Our team has darted 25 deer thus far, and we'll be here into April. "Our goal is to treat two-thirds of the female segment of the population – from 30 to 50 - in order to curb the size of the population over time," says Stephanie Boyles Griffin, senior director of Innovative Wildlife Management for The HSUS.

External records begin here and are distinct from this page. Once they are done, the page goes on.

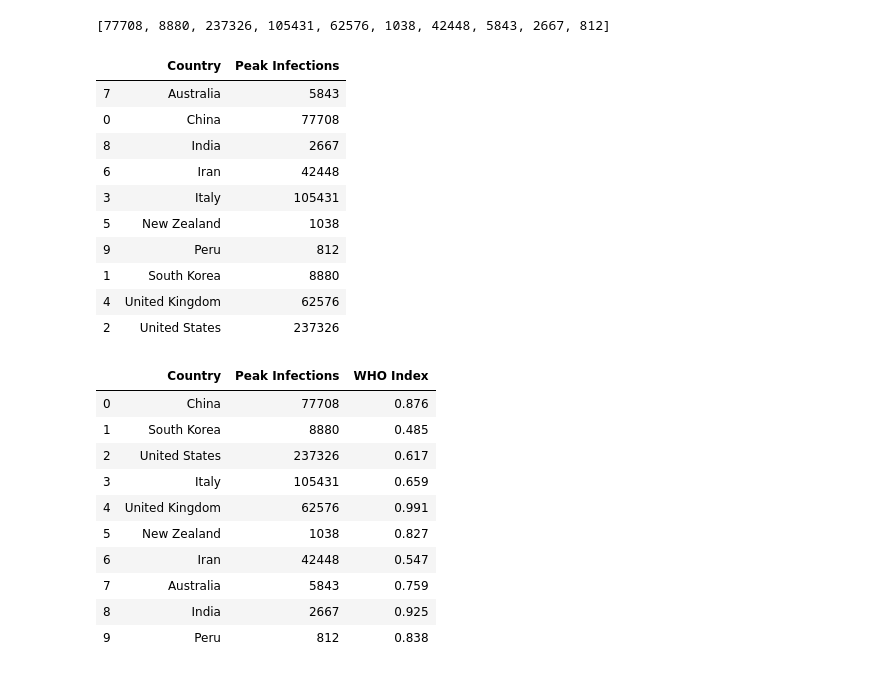
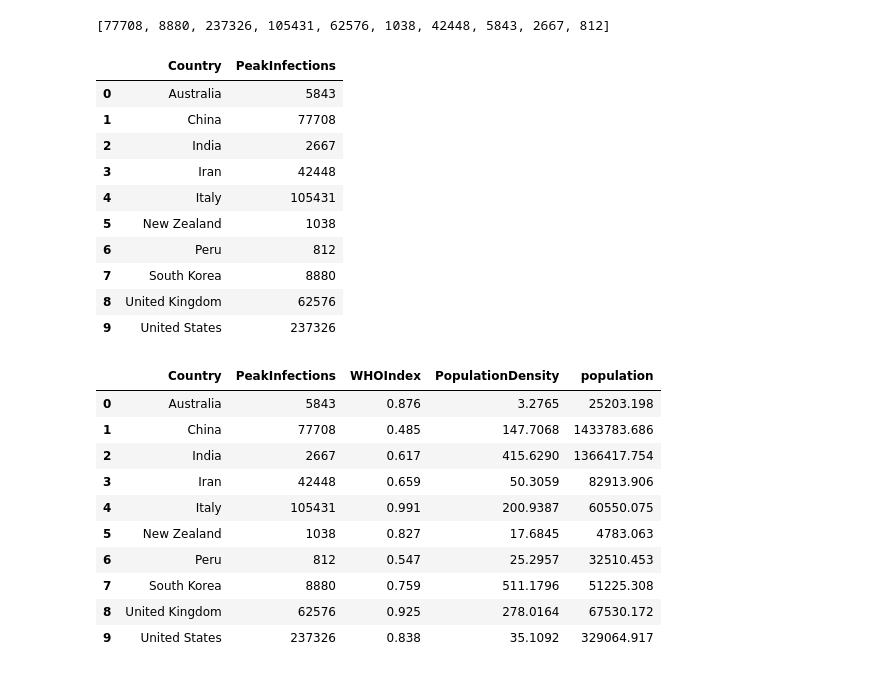
Before and after one commit to miholjcicmarko/COMP5360Project, a Jupyter notebook: python_journals/models.ipynb, the cells around one changed output. Drawn from its saved outputs; the diff is of its cells as text; code cells hidden in the pictures.

```diff
--- a/python_journals/models.ipynb
+++ b/python_journals/models.ipynb
@@ -844,7 +840,6 @@ AUCases
 | 44 | 3/6/20 | 3143 |
 | 45 | 3/7/20 | 3640 |
 # %%
-df = pd.read_csv('/Users/spenc/OneDrive/Documents/University_of_Utah/2019-2020/DataScience/COMP5360Project/project_files/csv_files/CLEANCDRdata.csv')
 
 from datetime import datetime
 Dates = df.groupby("Last Update")
@@ -937,7 +932,6 @@ End of the Infection: 2020-05-02 00:00:00
 <matplotlib.legend.Legend at 0x...>
 [figure]
 # %%
-df = pd.read_csv('/Users/spenc/OneDrive/Documents/University_of_Utah/2019-2020/DataScience/COMP5360Project/project_files/csv_files/CLEANCDRdata.csv')
 
 from datetime import datetime
 Dates = df.groupby("Last Update")
@@ -1125,48 +1118,53 @@ peakinf
 # %% [output]
 [77708, 8880, 237326, 105431, 62576, 1038, 42448, 5843, 2667, 812]
 # %%
-data = pd.DataFrame({"Peak Infections": peakinf})
+data = pd.DataFrame({"PeakInfections": peakinf})
 country = ["China", "South Korea", "United States", "Italy", "United Kingdom", "New Zealand", "Iran", "Australia", "India", "Peru"]
 cont = pd.DataFrame({"Country": country})
 data = pd.concat([cont,data], axis=1, sort = False)
-
-data = data.sort_values(by=['Country'])
+data=data.sort_values(['Country'])
+data=data.reset_index(drop=True)
 data
 # %% [output]
-|  | Country | Peak Infections |
-| 7 | Australia | 5843 |
-| 0 | China | 77708 |
-| 8 | India | 2667 |
-| 6 | Iran | 42448 |
-| 3 | Italy | 105431 |
+|  | Country | PeakInfections |
+| 0 | Australia | 5843 |
+| 1 | China | 77708 |
+| 2 | India | 2667 |
+| 3 | Iran | 42448 |
+| 4 | Italy | 105431 |
 | 5 | New Zealand | 1038 |
-| 9 | Peru | 812 |
-| 1 | South Korea | 8880 |
-| 4 | United Kingdom | 62576 |
-| 2 | United States | 237326 |
+| 6 | Peru | 812 |
+| 7 | South Korea | 8880 |
+| 8 | United Kingdom | 62576 |
+| 9 | United States | 237326 |
+# %%
+df3 = pd.read_csv(r'C:\Users\austi\Documents\GitHub\COMP5360Project\project_files\csv_files\CLEAN_WorldHealthIndex.csv')
+df4 = pd.read_csv(r'C:\Users\austi\Documents\GitHub\COMP5360Project\project_files\csv_files\population_and_density_by_country.csv')
 # %%
-df3 = pd.read_csv('/Users/spenc/OneDrive/Documents/University_of_Utah/2019-2020/DataScience/COMP5360Project/project_files/csv_files/CLEAN_WorldHealthIndex.csv')
-df3
 
-countries = ['UnitedStatesofAmerica', 'China', 'Italy', 'NewZealand', 'RepublicofKorea', 'UnitedKingdom', 'Iran,IslamicRepublicof', 'Australia', 'India', 'Peru']
+countries = ['UnitedStatesofAmerica','Italy', 'China','UnitedKingdom','Iran,IslamicRepublicof',  'RepublicofKorea',   'Australia' , 'India','NewZealand', 'Peru']
+countries2 = ['United States','Italy', 'China','United Kingdom','Iran',  'South Korea',   'Australia' , 'India','New Zealand', 'Peru']
 df3 = df3.loc[df3['Member State'].isin(countries)]
-
+df4 = df4.loc[df4['name'].isin(countries2)]
 df3 = df3.sort_values(by=['Member State'])
-
+df4 = df4.sort_values(by=['name'])
 indexes = list(df3['Index'].values)
-index = pd.DataFrame({"WHO Index": indexes})
-
+pop_density= list(df4["Density"].values)
+population=list(df4['pop2019'].values)
+index = pd.DataFrame({"WHOIndex": indexes})
+pop_density = pd.DataFrame({"PopulationDensity": pop_density,'population':population})
 data = pd.concat([data,index], axis=1, sort = False)
+data = pd.concat([data,pop_density], axis=1, sort = False)
 data
 # %% [output]
-|  | Country | Peak Infections | WHO Index |
-| 0 | China | 77708 | 0.876 |
-| 1 | South Korea | 8880 | 0.485 |
-| 2 | United States | 237326 | 0.617 |
-| 3 | Italy | 105431 | 0.659 |
-| 4 | United Kingdom | 62576 | 0.991 |
-| 5 | New Zealand | 1038 | 0.827 |
-| 6 | Iran | 42448 | 0.547 |
-| 7 | Australia | 5843 | 0.759 |
-| 8 | India | 2667 | 0.925 |
-| 9 | Peru | 812 | 0.838 |
+|  | Country | PeakInfections | WHOIndex | PopulationDensity | population |
+| 0 | Australia | 5843 | 0.876 | 3.2765 | 25203.198 |
+| 1 | China | 77708 | 0.485 | 147.7068 | 1433783.686 |
+| 2 | India | 2667 | 0.617 | 415.6290 | 1366417.754 |
+| 3 | Iran | 42448 | 0.659 | 50.3059 | 82913.906 |
+| 4 | Italy | 105431 | 0.991 | 200.9387 | 60550.075 |
+| 5 | New Zealand | 1038 | 0.827 | 17.6845 | 4783.063 |
+| 6 | Peru | 812 | 0.547 | 25.2957 | 32510.453 |
+| 7 | South Korea | 8880 | 0.759 | 511.1796 | 51225.308 |
+| 8 | United Kingdom | 62576 | 0.925 | 278.0164 | 67530.172 |
+| 9 | United States | 237326 | 0.838 | 35.1092 | 329064.917 |
```
Also changed, not shown: parts of 13 cells of this notebook.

Stephanie and her team have set up feeder stations, with automatic dispensers spraying whole corn in a 10-foot radius of the four-foot-high device twice a day, taking advantage of the clustering of deer around these sites. Our team then approaches the deer, already pretty well habituated to a human presence, and shoots a targeted female with a dart that immobilizes her for a brief period. When she is down, our expert team removes the dart and treats the entry point. We attach a numbered tag to both ears and then inject the PZP-22 vaccine, which should prevent pregnancy for 22 months. We collect a little blood for a pregnancy screening, administer a broad-spectrum antibiotic, and do body measurements. We then reverse the effect of the tranquilizer, and it usually takes the deer two or three hours to recover. Our team stays with them until they get back on their feet, to protect them from dogs, coyotes, or any other possible threat.